Along with the benevolent spirits, the mountains are home to monkeys that line the side of the road, jumping up and down and gesticulating wildly — probably in the hope their comical antics will coax a banana from a passing motorist. A piece of advice: Skip the touristy Monkey Jungle and drive into the interior. These monkeys put on a better show, and it's free.

An artsy paradise

Plan to save one day for an excursion to Ubud, Bali's arts and crafts center. You will find shops and galleries offering island specialties from colorful batiks and wood carvings to Balinese shadow puppets. These are small, beautifully crafted leather figures lit from behind so that when their images are projected onto a screen, they become shadowy creatures of the imagination.

A good place to stop for lunch after a morning in Ubud is Kamandalu Resort in lush green hills above the town in an area once famous for its royal palaces. The great hall of Kamandalu, with its rattan furniture and ceiling fans, is open-air, affording a spectacular view of the surrounding hills, rainforest and Petanu River.

For a real taste of local color, visit Jimbaran Bay for one of the famous barbecues.
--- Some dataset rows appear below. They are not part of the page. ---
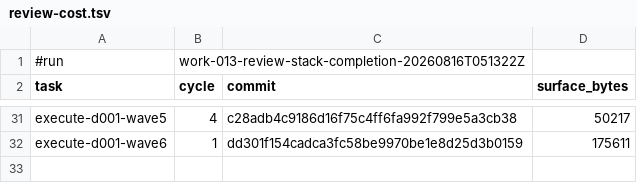
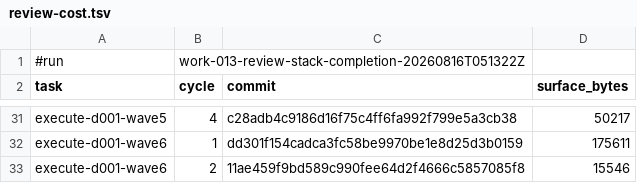
Before and after one commit to AndreVianna/aid-methodology, a TSV file: .aid/works/work-013-review-stack-completion/review-cost.tsv, drawn as a sheet; only a part is shown, gaps mark what is left out; the diff names each change by its address in the sheet, - before the commit and + after, or states it on an @@ line.

```diff
--- a/.aid/works/work-013-review-stack-completion/review-cost.tsv
+++ b/.aid/works/work-013-review-stack-completion/review-cost.tsv
+row 33: execute-d001-wave6 | 2 | 11ae459f9bd589c990fee64d2f4666c5857085f8 | 15546
```
Also changed, not shown: 2 other files.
Everyone sits at folding chairs at long tables on the beach, breathes in the smoke from hundreds of pits and eats succulent lobster washed down by cold beer. It's the Balinese equivalent of the Friday night fish fry, where tourists are outnumbered by locals. Don't miss it.
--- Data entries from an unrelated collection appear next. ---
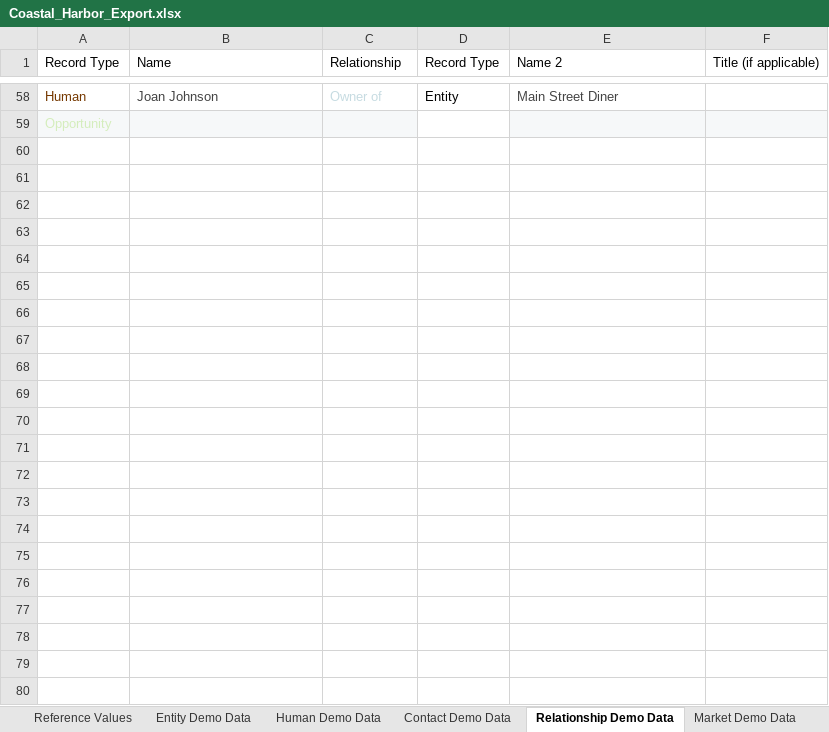
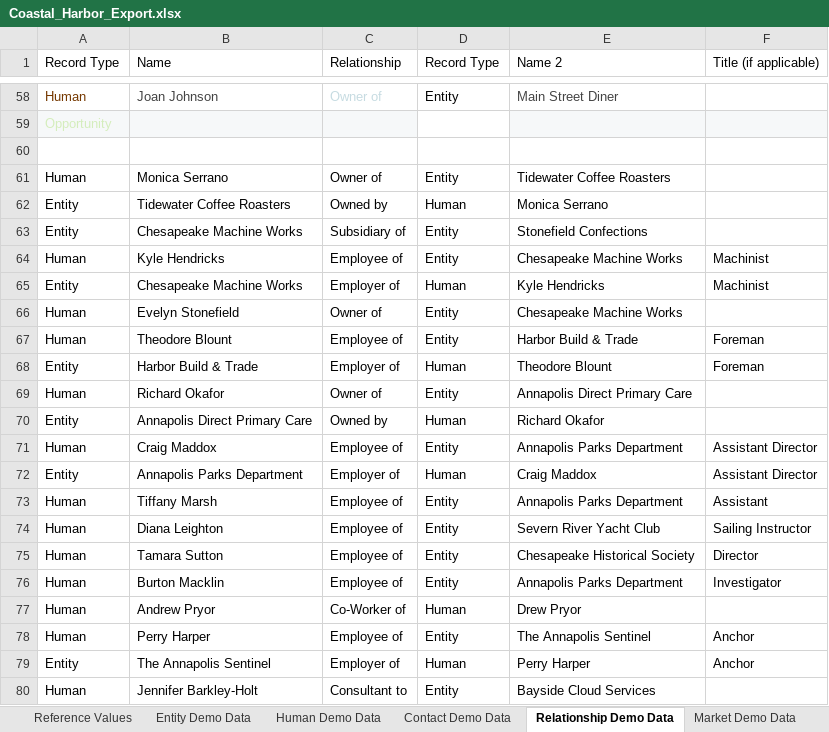
Before and after one commit to kumarmakala/insurance_ai_poc, an Excel workbook: data/Coastal_Harbor_Export.xlsx, sheet Relationship Demo Data, drawn as a sheet; only a part is shown, gaps mark what is left out; values as stored, in another font and other column widths than the file's, no borders; table styles not drawn; the diff names each change by its address in the sheet, - before the commit and + after, or states it on an @@ line.

```diff
--- a/data/Coastal_Harbor_Export.xlsx (sheet Relationship Demo Data)
+++ b/data/Coastal_Harbor_Export.xlsx (sheet Relationship Demo Data)
+row 60: (empty)
+row 61: Human | Monica Serrano | Owner of | Entity | Tidewater Coffee Roasters
+row 62: Entity | Tidewater Coffee Roasters | Owned by | Human | Monica Serrano
+row 63: Entity | Chesapeake Machine Works | Subsidiary of | Entity | Stonefield Confections
+row 64: Human | Kyle Hendricks | Employee of | Entity | Chesapeake Machine Works | Machinist
+row 65: Entity | Chesapeake Machine Works | Employer of | Human | Kyle Hendricks | Machinist
+row 66: Human | Evelyn Stonefield | Owner of | Entity | Chesapeake Machine Works
+row 67: Human | Theodore Blount | Employee of | Entity | Harbor Build & Trade | Foreman
+row 68: Entity | Harbor Build & Trade | Employer of | Human | Theodore Blount | Foreman
+row 69: Human | Richard Okafor | Owner of | Entity | Annapolis Direct Primary Care
+row 70: Entity | Annapolis Direct Primary Care | Owned by | Human | Richard Okafor
+row 71: Human | Craig Maddox | Employee of | Entity | Annapolis Parks Department | Assistant Director
+row 72: Entity | Annapolis Parks Department | Employer of | Human | Craig Maddox | Assistant Director
+row 73: Human | Tiffany Marsh | Employee of | Entity | Annapolis Parks Department | Assistant
+row 74: Human | Diana Leighton | Employee of | Entity | Severn River Yacht Club | Sailing Instructor
+row 75: Human | Tamara Sutton | Employee of | Entity | Chesapeake Historical Society | Director
+row 76: Human | Burton Macklin | Employee of | Entity | Annapolis Parks Department | Investigator
+row 77: Human | Andrew Pryor | Co-Worker of | Human | Drew Pryor
+row 78: Human | Perry Harper | Employee of | Entity | The Annapolis Sentinel | Anchor
+row 79: Entity | The Annapolis Sentinel | Employer of | Human | Perry Harper | Anchor
+row 80: Human | Jennifer Barkley-Holt | Consultant to | Entity | Bayside Cloud Services
```
Also changed, not shown: sheet Contact Demo Data, sheet Human Demo Data, sheet Entity Demo Data, data/demo.xlsx, 8 other files.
Along with the cuisine, another of Bali's art forms is massage. In any of the island's spas, once the actual body work is over, the real fun begins. On my last day in paradise, once my body had been completely coated with yogurt and then thoroughly rinsed, I was directed to a pool sprinkled with delicate yellow and white frangipani blossoms. With skin now as smooth as the flower petals drifting next to me, I sipped a cup of jasmine tea and gave in to a feeling of total serenity.

Serenity — it's what Bali is all about.
Patti Nickell is a Lexington-based travel writer whose most recent book is Horse Lover's Guide to Kentucky. Reach her at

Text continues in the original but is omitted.